My friends, family and colleagues don’t know whether I’ve raped anyone, or tried to.
They don’t know whether I’ve sexually harassed anybody, or abused a child or pursued romantic partners who are legally too young for me.
They might think they know that I’d never do anything so horrible, because I’ve been good to them and in front of them. They’d probably be willing to write a letter attesting to their certainty if I were accused of wrongdoing.
Such testimonials, though, are meaningless. They have no merit when they’re issued for me, or Supreme Court nominee Brett Kavanaugh or former President Bill Clinton or Alabama politician Roy Moore or entertainment moguls Harvey Weinstein and Leslie Moonves or anyone else accused of wrongdoing.
I am beloved and respected by certain humans.
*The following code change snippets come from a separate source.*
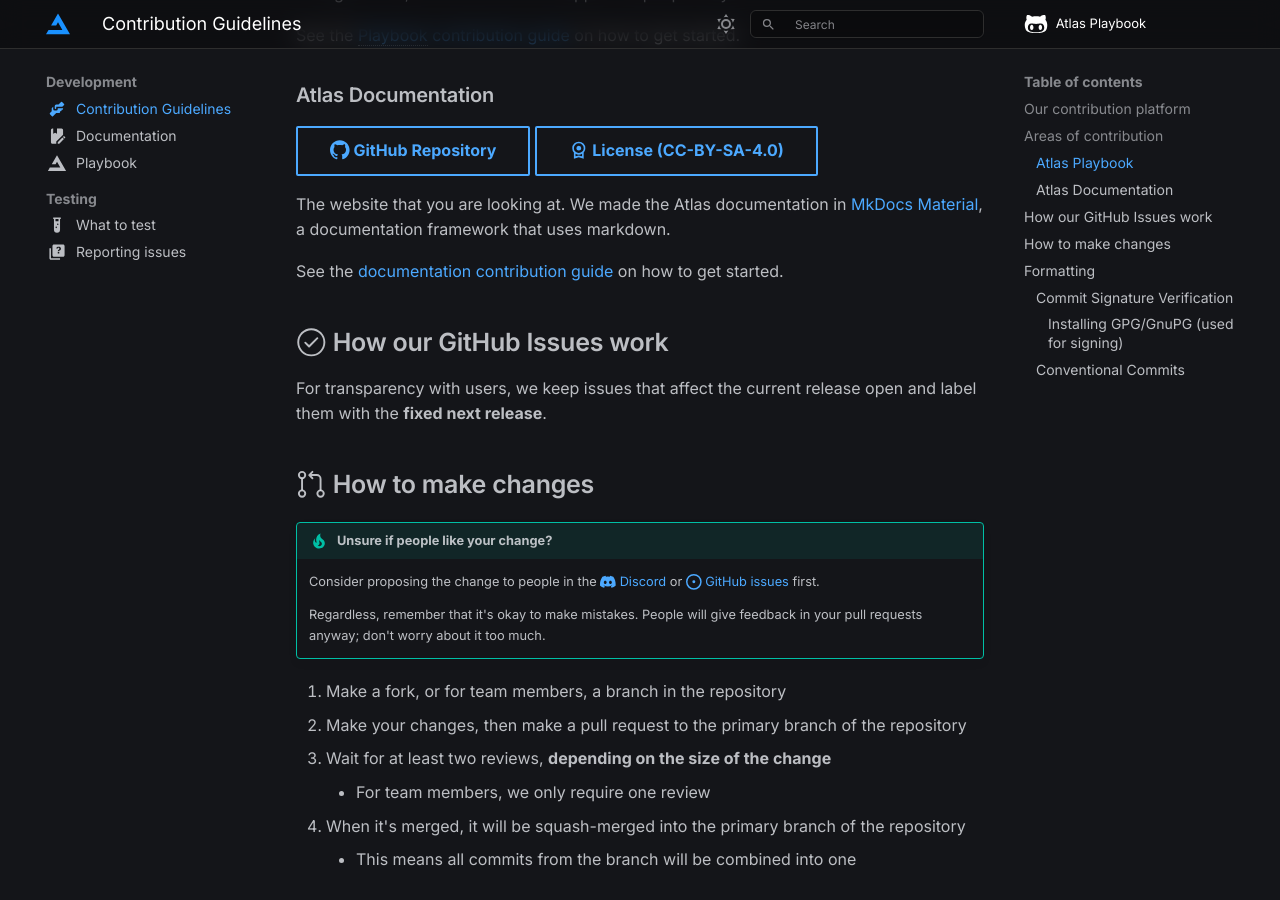
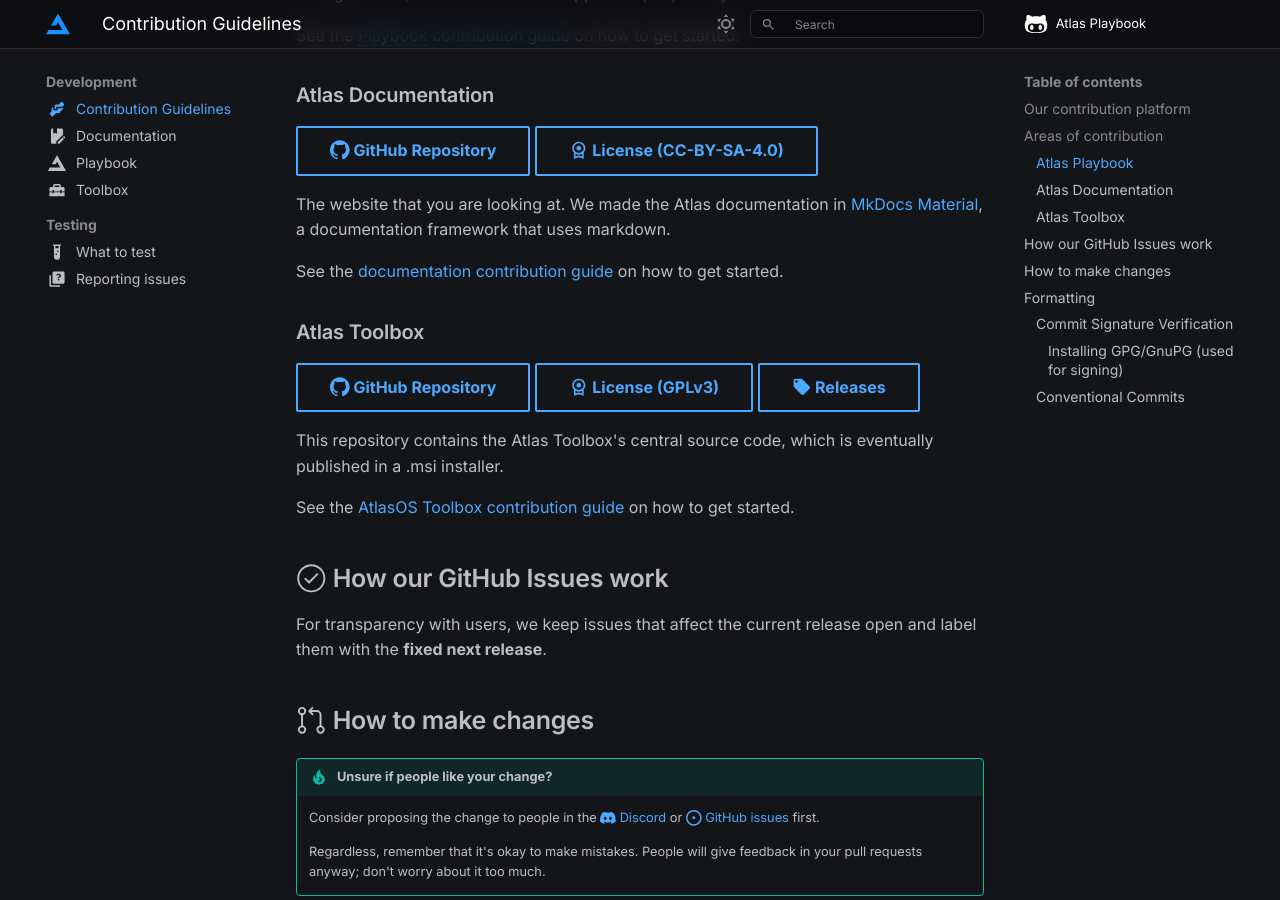
Before and after one commit to Atlas-OS/docs, an MkDocs documentation site: the page built from docs/contributing/contribution-guidelines.md, in a window 1280 px wide and 900 px high, scrolled down 779 px. Built offline with MkDocs 1.6.1 and Material for MkDocs 9.7.7, drawn with Linux system fonts in a browser that asks for light colours; some web fonts are replaced; comment, search, counter and statistics services are not loaded.

Commit message:
feat(guidelines): Toolbox contribution guidelines (#253)
* fix: remove description error

* feat(guidelines): added toolbox contribution guidelines

* fix(toolbox guidelines): added clone notice

* feat: added toolbox to main contribution guidelines page

---------

Co-authored-by: TheyCreeper <thecrepermdrl@gmail.com>

```diff
--- a/docs/contributing/contribution-guidelines.md
+++ b/docs/contributing/contribution-guidelines.md
@@ -36,6 +36,15 @@ The website that you are looking at. We made the Atlas documentation in [MkDocs
 
 See the [documentation contribution guide](documentation.md) on how to get started.
 
+### Atlas Toolbox
+
+[:simple-github: GitHub Repository](https://github.com/Atlas-OS/toolbox){ .md-button }
+[:material-license: License (GPLv3)](https://github.com/Atlas-OS/toolbox/blob/main/LICENSE){ .md-button }
+[:material-tag: Releases](https://github.com/Atlas-OS/astlas-toolbox/releases){ .md-button }
+
+This repository contains the Atlas Toolbox's central source code, which is eventually published in a .msi installer.
+
+See the [AtlasOS Toolbox contribution guide](toolbox.md) on how to get started.
 ## :octicons-issue-closed-24: How our GitHub Issues work
 
 For transparency with users, we keep issues that affect the current release open and label them with the **fixed next release**.
--- /dev/null
+++ b/docs/contributing/toolbox.md
@@ -0,0 +1,31 @@
+---
+description: How to contribute to the AtlasOS Toolbox
+icon: material/toolbox
+---
+
+# :material-toolbox: Contributing to the Atlas Toolbox
+
+This page will cover how to modify, test, and build Atlas. If you plan to contribute, we recommend reading the [Contribution Guidelines](contribution-guidelines.md) first!
+
+We presume you've already cloned the [`Atlas-OS/atlas-toolbox`](https://github.com/Atlas-OS/atlas-toolbox) repository.
+
+--8<-- "contribution-guidelines.md:gitNotice"
+
+### What Atlas uses internally
+
+The AtlasOS Toolbox primarily uses the following two languages:
+
+1. [C# (.NET 8.0)](https://learn.microsoft.com/en-us/dotnet/csharp/tour-of-csharp/)
+1. [XAML](https://learn.microsoft.com/en-us/dotnet/desktop/wpf/xaml/?view=netdesktop-9.0)
+
+For development tools and resources, we recommend using:
+
+- [Visual Studio Community 2022](https://visualstudio.microsoft.com/vs/)
+    - The Toolbox repo contains the default NuGet packages required.
+- [.Net 8 Runtime](https://download.visualstudio.microsoft.com/download/pr/fc8c9dea-8180-4dad-bf1b-5f229cf47477/c3f0536639ab40f1470b6bad5e1b95b8/windowsdesktop-runtime-8.0.13-win-x64.exe) - Includeded in AtlasOS v0.5.0+
+- [Windows App SDK 1.6](https://download.microsoft.com/download/7a3a6a44-b07e-4ca5-8b63-2de185769dbc/WindowsAppRuntimeInstall-x64.exe) - Includeded in AtlasOS v0.5.0+
+
+For demos of UI elements used in the Toolbox, we recommend using:
+
+- [WinUI 3 Gallery](https://apps.microsoft.com/detail/9p3jfpwwdzrc)
+- [Windows Community Toolkit Gallery](https://apps.microsoft.com/detail/9nblggh4tlcq)
--- a/mkdocs.yml
+++ b/mkdocs.yml
@@ -92,6 +92,7 @@ nav:
     - Contribution Guidelines: contributing/contribution-guidelines.md
     - Documentation: contributing/documentation.md
     - Playbook: contributing/playbook.md
+    - Toolbox: contributing/toolbox.md
 
     - Testing:
       - What to test: contributing/testing/what-to-test.md
```
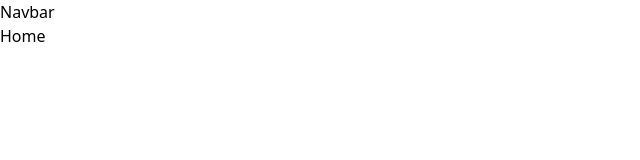
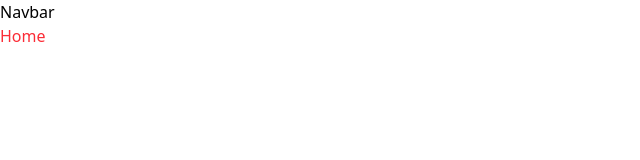
Before and after one commit to AdieDev0/Jollibee---static, a React (Vite) app in the folder jollibee/: page / in a window 1280 px wide. Shown: the top 160 px of the page, without its empty margins (0-640 px from the left). Built offline with nearby package versions, Linux system fonts and the light colour scheme.

Commit message:
style: change Home component text color to red

```diff
--- a/jollibee/src/components/Home.jsx
+++ b/jollibee/src/components/Home.jsx
@@ -2,7 +2,7 @@ import React from 'react'
 
 const Home = () => {
   return (
-    <div>Home</div>
+    <div className='text-red-500'>Home</div>
   )
 }
 
```
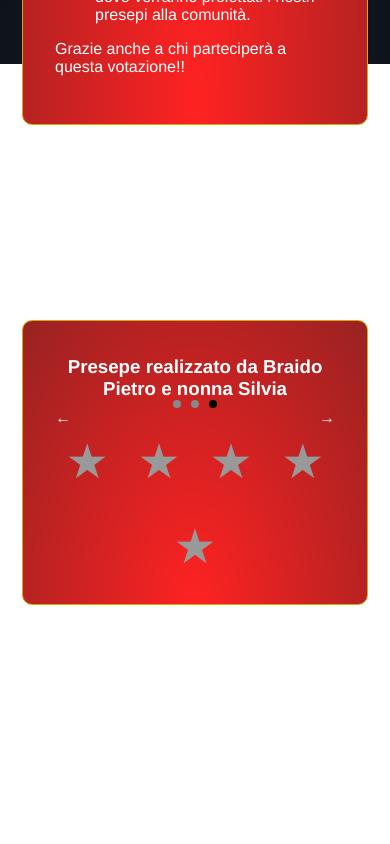
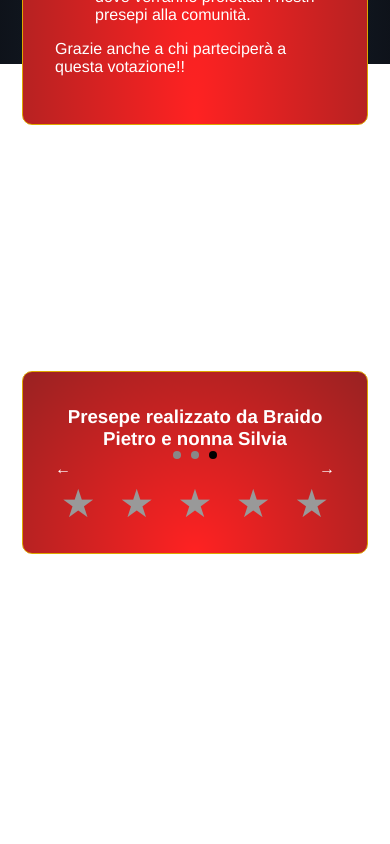
Before and after one commit to nicolatoscan/concorso-presepi-2020, a Vue app: page / in a window 390 px wide. Shown: the part 780-1624 px from the top of the page. Built offline with nearby package versions, Linux system fonts and the light colour scheme.

Commit message:
ui fix small screen

```diff
--- a/src/components/StarRating.vue
+++ b/src/components/StarRating.vue
@@ -36,15 +36,19 @@ export default defineComponent({
 <style scoped lang="scss">
 
 .star-wrapper {
-  display: inline-block;
+  display: flex;
+  justify-content: center;
 
   .star {
-    display: inline-block;
     padding: 0.3em;
     font-size: 3em;
     color: #999;
     cursor: pointer;
     transition: 0.2s ease-in color;
+    font-size: 10vw;
+    @media screen and (min-width: 600px) {
+      font-size: 4em;
+    }
     &.active {
       color: #FFD700;
     }
--- a/src/views/Home.vue
+++ b/src/views/Home.vue
@@ -130,7 +130,6 @@ header {
   .presepe-wrapper {
     // scroll-snap-align: start;
     min-height: 80vh;
-    max-height: 100vh;
     display: flex;
     align-items: center;
 
```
This does not guarantee I’ve never mistreated other humans. It doesn’t even imply it, really. The absolute most we can know about the people we love and respect is that they’ve been good to us and around us.
Christine Blasey Ford alleges that Kavanaugh sexually assaulted her in the 1980s when she was 15 and he was 17. Ford claims it happened at a house party when Kavanaugh and a classmate at Georgetown Preparatory School, Mark Judge, trapped her in a room and Kavanaugh pinned her down with his body, clapped his hand over her face to stop her screams and tried to pull her clothes off. Ford says both boys were drunk.
The incident ended, Ford says, when Judge jumped on Kavanaugh, all three fell off a bed, the two boys began wrestling, and she escaped.
Both Kavanaugh and Ford may testify before the Senate Judiciary Committee, and that testimony might help us understand what happened. Even if the two share totally opposing stories, the senators who have to vote on Kavanaugh’s confirmation, and the American people, will be able to listen and judge.
And other searches for evidence might yield information. Other women could come forward to accuse Kavanaugh of assault. Other men could surface accusing Ford of making false, similar claims against them. An in-depth investigation might at least confirm, among other facts, whether the party happened and whether the people involved in the story attended.
But the testimonials from 65 female friends Kavanaugh knew in his high school years who signed a letter saying he never could have done such a thing are not evidence. Neither are the testimonials from 200 women who attended the Holton-Arms School in Maryland over the past 50 years, as Ford did, saying they believe her.
In the case of these letters, the sheer number of signees suggests they support each player politically more than personally. How many of us could quickly gather up 65 members of the opposite sex from our (single-sex) high school years to assure the world we are unfailingly honorable? What value should we grant the belief of 200 women, some of whom have never even met Ford or Kavanaugh, that she is the truthful one?
And how many clergy members and teachers and coaches and stepfathers have been insulated from true accusations of sexual assault by people who loved and respected them, and who wrongly believed them worthy of love and respect?
No one in my life can say I’m good and be sure. No one in Kavanaugh or Ford’s lives can say it for sure about them, either.
And that’s particularly true of the politicians and pundits who, without knowing Kavanaugh or Ford, have picked a relative stranger to support emphatically based on the politics of the moment.
Lane Filler is a member of Newsday’s editorial board.